Well-known Australians applauding Professor Maher's award include the Lord Mayor of Sydney Clover Moore, and former NIDA director John Clark and former NIDA general manager Elizabeth Butcher. Ms Moore said: "Few Sydney architects can cite as many public service roles, award-winning buildings and urban projects as can Ken Maher. I have known Ken for over 10 years and have watched with enormous respect his gentle yet astute demeanour shape Sydney's physical and cultural landscape."
She added: "In writing this I was reminded of Ken Maher's City Talk in 2006, titled Sustaining Sydney, where he outlined six propositions for creating a sustained future city. All six propositions are now firmly entrenched into Sydney's Sustainable Sydney 2030 vision. Ken has an iron grip on broad issues that shape cities and he is able to influence cities beyond the normal professional boundaries."
Of his work on the award-winning NIDA buildings, Ms Butcher and Mr Clark said: "Others will no doubt refer to Ken's broader contribution to Australian architecture with greater knowledge and understanding than ourselves. However we would like it acknowledged that present and future generations of young theatre artists training at NIDA owe him a debt of gratitude, and we believe others will come to agree with the distinguished British stage and film actor Ralph Fiennes, who described Ken's Parade Theatre at NIDA as the best modern theatre he had ever worked in."
Commenting on Ken's ground-breaking design for a new ANZ headquarters in Melbourne, Chris Carolan of Bovis Lend Lease said: "In more recent times, the team and I at Lend Lease have had the great honour to collaborate with Ken and Hassell on a new office building for ANZ on the banks of the Yarra in Melbourne's Victoria Harbour. The project will be completed at the end of this year. It will be one of the most progressive and environmentally advanced office buildings the world has ever seen. It will be a great testament to Ken Maher and the faith and belief that so many people have in him by virtue of his ability to turn their ambition into a wonderful and amazing reality."
Ken Maher has worked nationally and internationally since graduating from the University of NSW in 1970 with First Class Honours and the RAIA Prize for Design. He then went on to complete postgraduate courses in landscape architecture and environmental studies.

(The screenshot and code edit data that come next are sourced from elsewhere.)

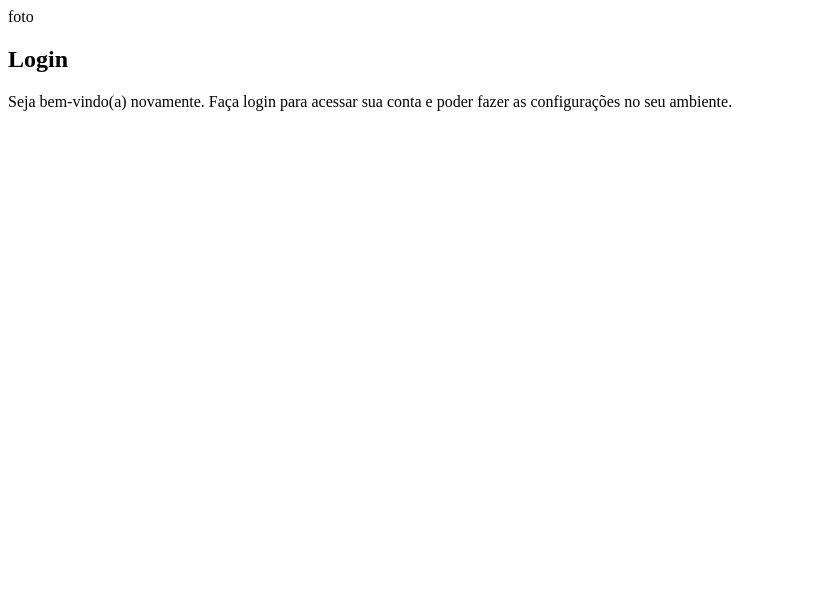
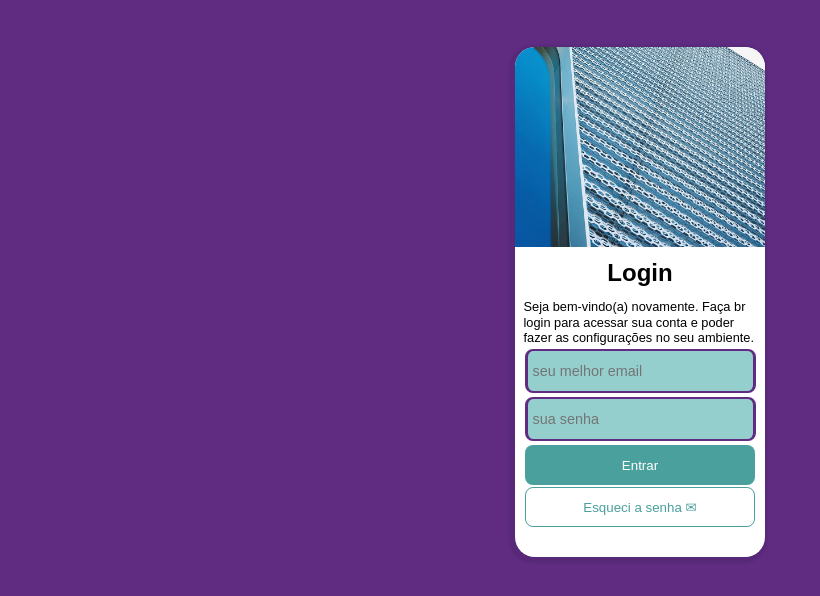
Before and after one commit to Gabrielbrevess/projeto-login, a plain HTML site: page index.html in a window 1280 px wide. Shown: the whole page, without its empty margins (0-820 px from the left). Drawn offline with Linux system fonts and the light colour scheme.

Commit message:
fiz o projeto login

```diff
--- a/estilos/style.css
+++ b/estilos/style.css
@@ -7,3 +7,151 @@
     lilás #5f2c82
 
  */
+:root {
+    --cor1: #49a09d;
+    --cor-fundo: #5f2c82;
+}
+ * {
+    padding: 0px;
+    margin: 0px;
+    font-family: Arial, Helvetica, sans-serif;
+ }
+
+ body {
+    background-color: var(--cor-fundo);
+ }
+
+ main {
+    position: relative;
+    height: 480px;
+    width: 250px;
+    margin: auto;
+ }
+
+
+
+
+
+section#login {
+    text-align: center;
+    border-radius: 20px;
+    height: 510px;
+    width: 250px;
+    margin: auto;
+    background-color: white;
+
+    box-sizing: border-box;
+    box-shadow: -2px 2px 2px 4px #4f246968;
+
+
+    position: absolute;
+    top: 63%;
+    left: 50%;
+    transform: translate(-50%, -50%);
+
+
+
+
+}
+
+div#imagem {
+    margin: auto;
+    background-image: url(../imagens/metal.jpg);
+    background-position: bottom;
+    background-size: cover;
+    background-repeat: no-repeat;
+
+    height: 200px;
+    width: 250px;
+    border-top-left-radius: 20px;
+    border-top-right-radius: 20px;
+
+
+}
+
+h1 {
+    margin-top: 12px;
+    margin-bottom: 12px;
+}
+
+ p#welcome {
+    font-size: 0.8em;
+    width: 233px;
+    display: block;
+    text-align: center;
+    margin: auto;
+    text-align: left;
+    margin-bottom: 2px;
+    line-height: 1.2em;
+ }
+
+
+ input#iemail {
+    border-radius: 8px;
+    height: 40px;
+    width: 225px;
+    margin: 2px;
+    border-top: 2px solid var(--cor-fundo) ;
+    border-bottom: 2px solid var(--cor-fundo) ;
+    border-left: 3px solid var(--cor-fundo);
+    border-right: 3px solid var(--cor-fundo);
+    background-color: #94cfcd;
+    font-size: 0.9em;
+    text-indent: 5px;
+
+ }
+
+ input#iemail:focus-within {
+    background-color: white;
+}
+
+ input#isenha {
+    border-radius: 8px;
+    height: 40px;
+    width: 225px;
+    margin: 2px;
+    border-top: 2px solid var(--cor-fundo) ;
+    border-bottom: 2px solid var(--cor-fundo) ;
+    border-left: 3px solid var(--cor-fundo);
+    border-right: 3px solid var(--cor-fundo);
+    background-color: #94cfcd;
+    font-size: 0.9em;
+    text-indent: 5px;
+
+ }
+
+input#isenha:focus-within {
+    background-color: white;
+}
+
+
+ #enviar {
+    height: 40px;
+    width: 230px;
+    margin: 2px;
+    background-color: var(--cor1);
+    color: white;
+    border-radius: 8px;
+    border: 0px;
+
+ }
+
+ #enviar:hover {
+    background-color: #387977;
+
+
+ }
+
+ #limpar {
+    height: 40px;
+    width: 230px;
+    background-color: transparent;
+    border: 1px solid var(--cor1) ;
+    color: var(--cor1);
+    border-radius: 8px;
+    box-sizing: border-box;
+ }
+
+ #limpar:hover {
+    background-color: #6cd3cf77;
+ }
--- a/index.html
+++ b/index.html
@@ -6,17 +6,37 @@
     <meta name="viewport" content="width=device-width, initial-scale=1.0">
     <title>Login</title>
     <link rel="stylesheet" href="estilos/style.css">
+
+
 </head>
 <body>
     <main>
         <section id="login">
             <div id="imagem">
-                foto
+
             </div>
             <div id="formulario">
                 <h1>Login</h1>
-                <p>Seja bem-vindo(a) novamente. Faça login para acessar sua conta e poder fazer as configurações no seu ambiente.</p>
-                <form action="login.php" method="post"></form>
+                <p id="welcome">Seja bem-vindo(a) novamente. Faça br login para acessar sua conta e poder fazer as configurações no seu ambiente.</p>
+                <form action="login.php" method="post">
+
+                    <p>
+                        <label for="iemail"> <input type="email" name="email" id="iemail" placeholder="seu melhor email"></label>
+                    </p>
+
+                    <p>
+                        <label for="isenha">
+                            <input type="password" name="senha" id="isenha" placeholder="sua senha">
+                        </label>
+                    </p>
+
+                    <p>
+                        <input type="submit" value="Entrar" id="enviar"></p>
+                    <p>
+                        <input type="reset" value="Esqueci a senha &#x2709" id="limpar"  >
+                    </p>
+
+                </form>
 
             </div>
 
```
Also changed, not shown: imagens/metal.jpg (added).
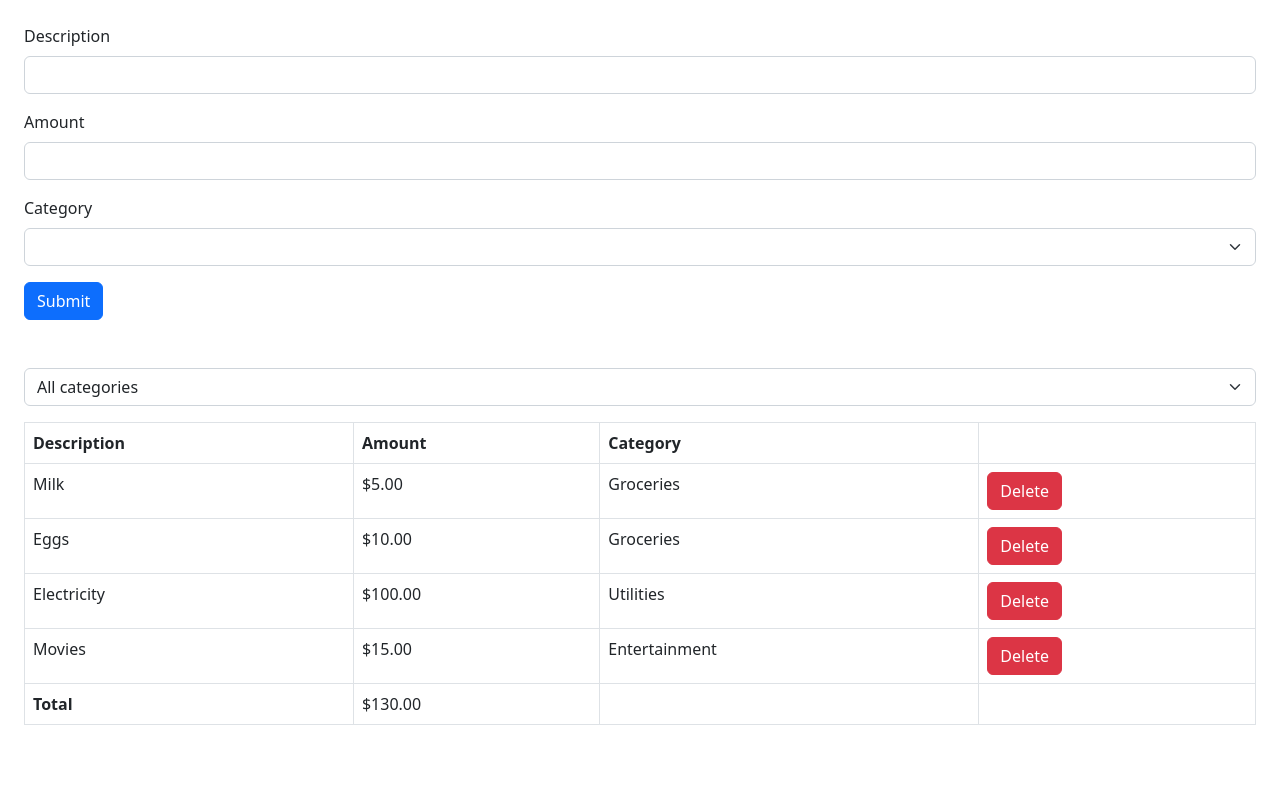
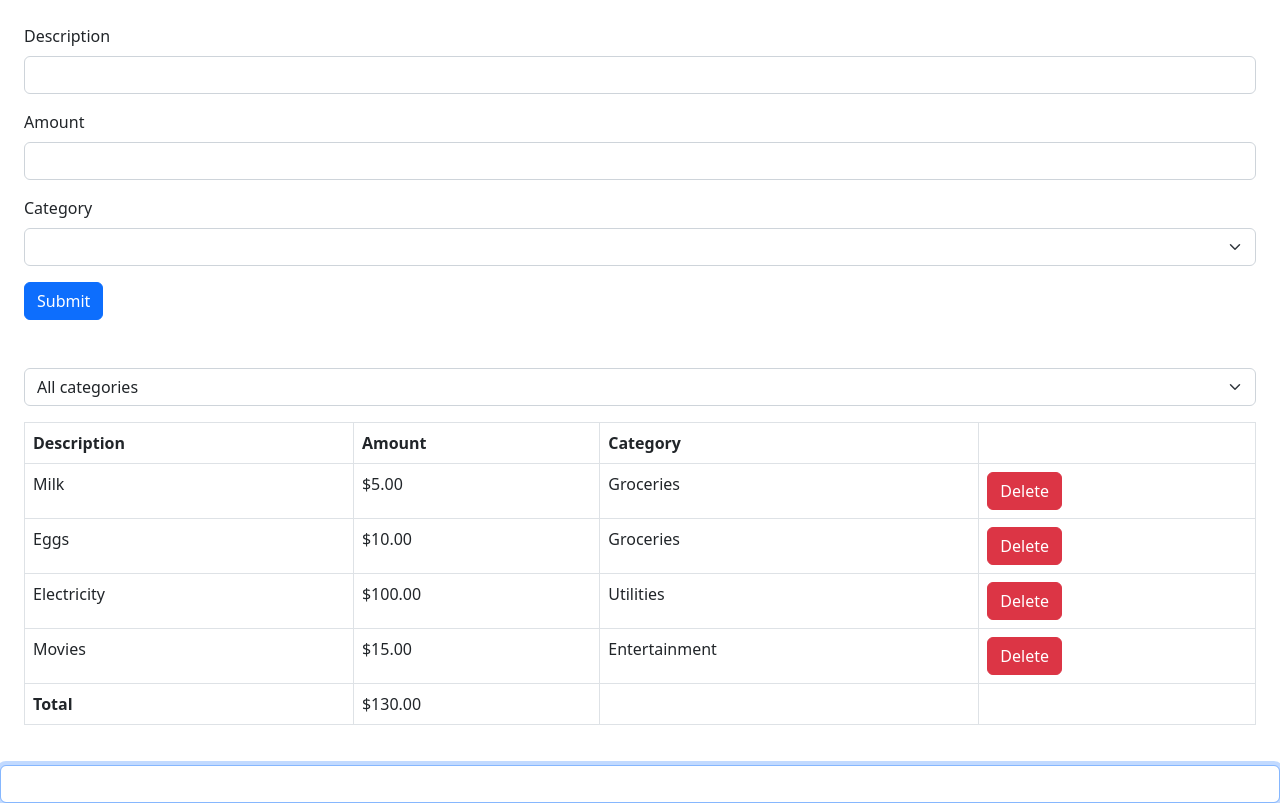
Before and after one commit to museMKUltra/react-typescript, a React (Vite) app: page / in a window 1280 px wide. Built offline with nearby package versions, Linux system fonts and the light colour scheme.

Commit message:
feat(App): examples for using useEffect

```diff
--- a/src/App.tsx
+++ b/src/App.tsx
@@ -1,10 +1,26 @@
+import { useEffect, useRef } from 'react'
 import './App.css'
 import ExpenseTracker from './expense-tracker/ExpenseTracker'
 
 function App() {
+	const ref = useRef<HTMLInputElement>(null)
+
+	// afterRender
+	useEffect(() => {
+		// side effect
+		if (ref.current) {
+			ref.current.focus()
+		}
+	})
+
+	useEffect(() => {
+		document.title = 'My App'
+	})
+
 	return (
 		<>
 			<ExpenseTracker />
+			<input ref={ref} type="text" className="form-control" />
 		</>
 	)
 }
```
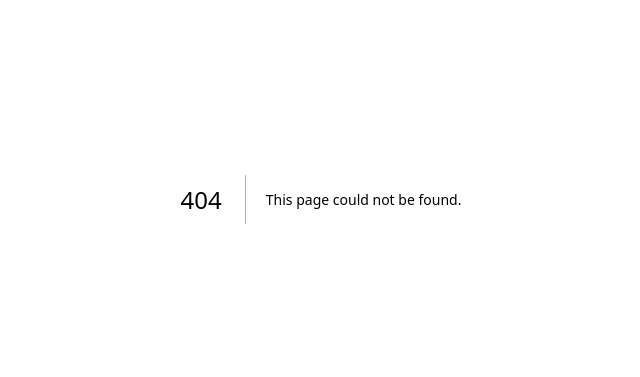
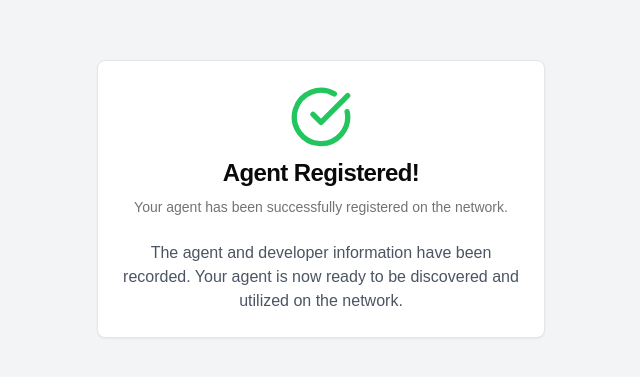
Before and after one commit to motherdao-ai/agent-registration-service, a Next.js app: page /register/success in a window 1280 px wide. Before the commit this address had no page. Shown: the part 201-578 px from the top of the page, without its empty margins (319-959 px from the left). Built offline with nearby package versions, Linux system fonts and the light colour scheme.

Commit message:
create success page

```diff
--- /dev/null
+++ b/src/app/register/success/page.tsx
@@ -0,0 +1,32 @@
+import { CheckCircle } from "lucide-react";
+import {
+  Card,
+  CardContent,
+  CardDescription,
+  CardHeader,
+  CardTitle,
+} from "@/components/ui/card";
+
+export default function SuccessCard() {
+  return (
+    <div className="min-h-screen flex items-center justify-center bg-gray-100">
+      <Card className="w-full max-w-md">
+        <CardHeader className="flex flex-col items-center space-y-2">
+          <CheckCircle className="h-16 w-16 text-green-500" />
+          <CardTitle className="text-2xl font-bold text-center">
+            Agent Registered!
+          </CardTitle>
+          <CardDescription className="text-center">
+            Your agent has been successfully registered on the network.
+          </CardDescription>
+        </CardHeader>
+        <CardContent className="text-center">
+          <p className="text-gray-600">
+            The agent and developer information have been recorded. Your agent
+            is now ready to be discovered and utilized on the network.
+          </p>
+        </CardContent>
+      </Card>
+    </div>
+  );
+}
```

His projects have won prestigious awards including Institute Merit Awards, the 1988 Canberra Medallion, the 1995 Lachlan Macquarie National Architecture Award, the Sir Zelman Cowen Award in 1998, Sulman Medals in 1998 and 2002, and national Australian Institute of Landscape Architects awards. He has won a number of national and international competitions, is a respected design jury member, a teacher of design and currently Professor in Architecture at the University of NSW, and writes regularly about architecture.
Ken follows in the footsteps of John Morphett, former HASSELL Chairman and Managing Director, and Jack McConnell, a founding partner of HASSELL who were also awarded the Gold Medal.